## WHAT YOU NEED TO DO
"changed" is the word to look for; copy each line of the listing where it occurs.

## ENTRIES SHOWN
=======

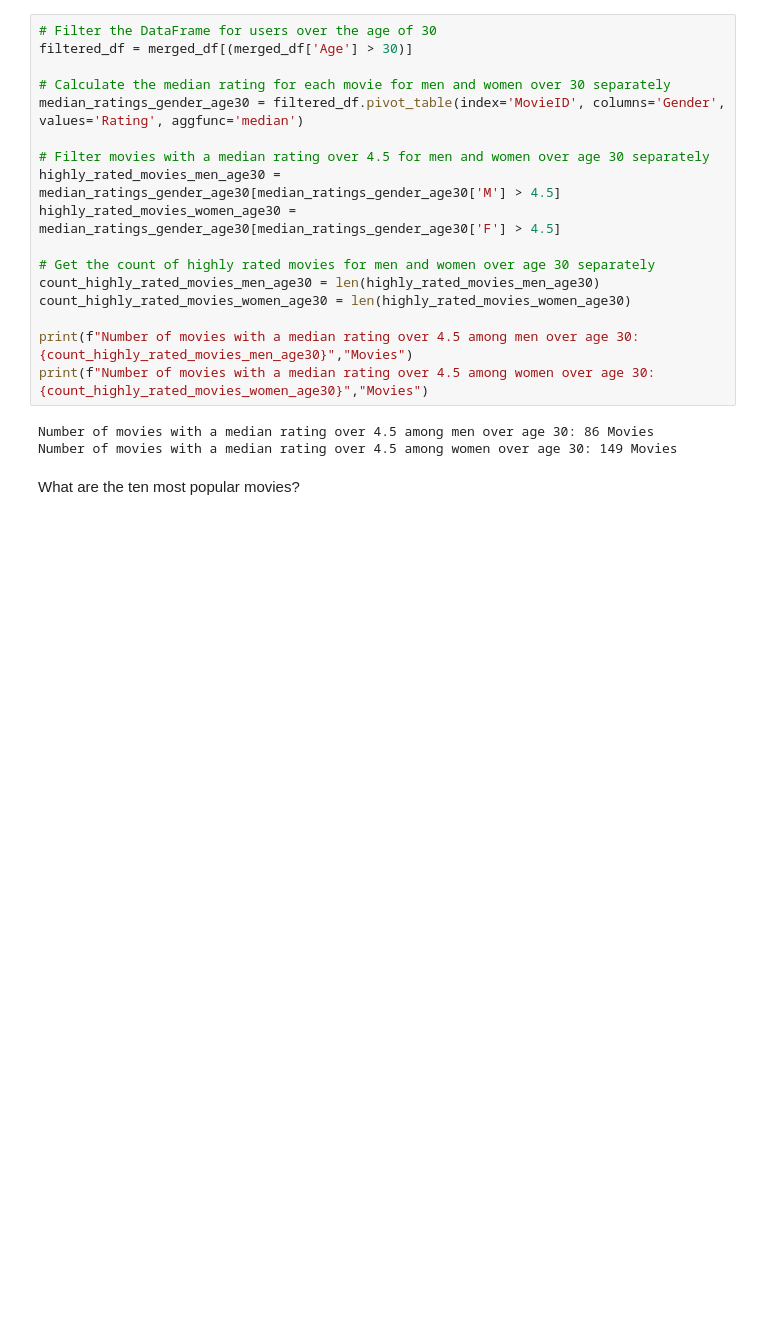
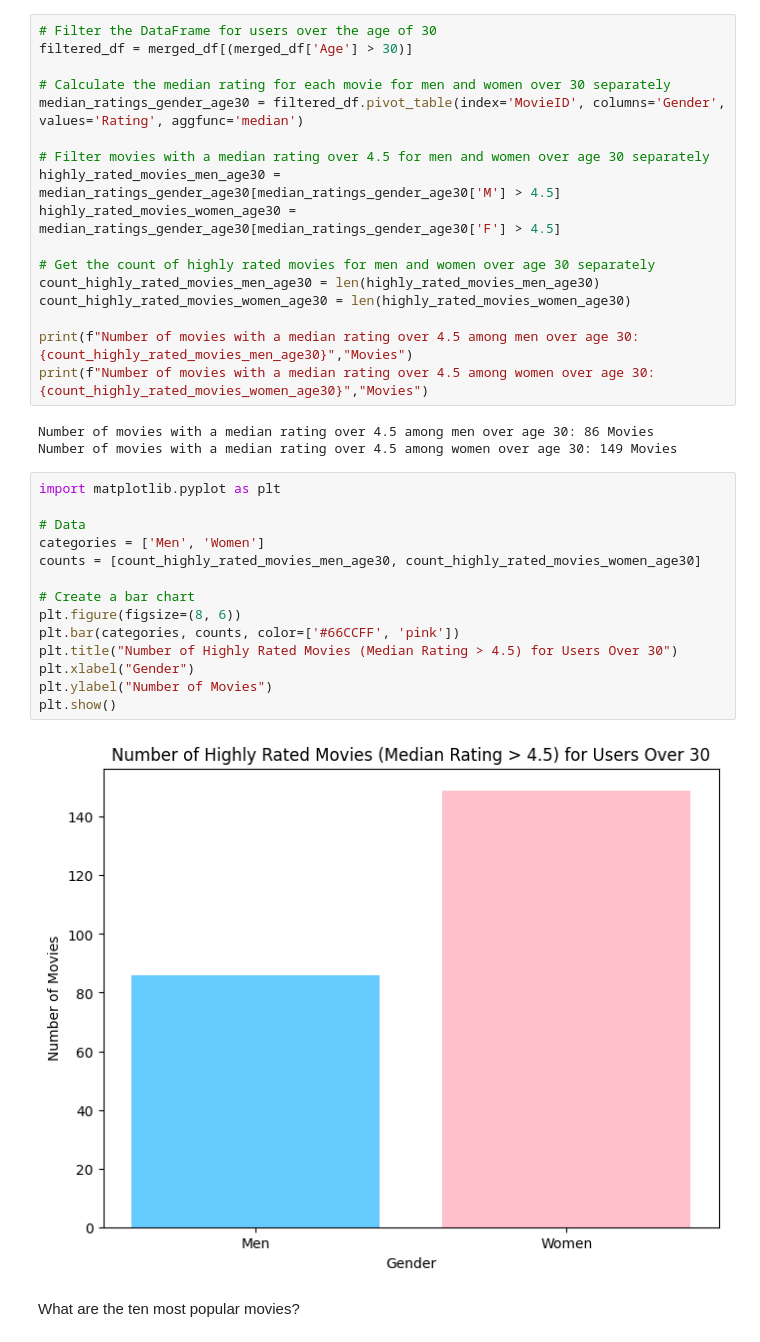
Before and after one commit to Pimchanok6430205105/Data_preparation, a Jupyter notebook: Project2_66_PTJL.ipynb, the cells around one changed output. Cells and saved outputs as stored; diff of their text form; blank space fills up the shorter version.

```diff
--- a/Project2_66_PTJL.ipynb
+++ b/Project2_66_PTJL.ipynb
@@ -192,6 +209,22 @@ print(f"Number of movies with a median rating over 4.5 among women over age 30:
 # %% [output]
 Number of movies with a median rating over 4.5 among men over age 30: 86 Movies
 Number of movies with a median rating over 4.5 among women over age 30: 149 Movies
+# %%
+import matplotlib.pyplot as plt
+
+# Data
+categories = ['Men', 'Women']
+counts = [count_highly_rated_movies_men_age30, count_highly_rated_movies_women_age30]
+
+# Create a bar chart
+plt.figure(figsize=(8, 6))
+plt.bar(categories, counts, color=['#66CCFF', 'pink'])
+plt.title("Number of Highly Rated Movies (Median Rating > 4.5) for Users Over 30")
+plt.xlabel("Gender")
+plt.ylabel("Number of Movies")
+plt.show()
+# %% [output]
+[figure, added]
 # %% [markdown]
 What are the ten most popular movies?
 # %%
```
Also changed, not shown: parts of 26 cells of this notebook.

=======

## ANSWER SECTION
Before and after one commit to Pimchanok6430205105/Data_preparation, a Jupyter notebook: Project2_66_PTJL.ipynb, the cells around one changed output. Cells and saved outputs as stored; diff of their text form; blank space fills up the shorter version.
Also changed, not shown: parts of 26 cells of this notebook.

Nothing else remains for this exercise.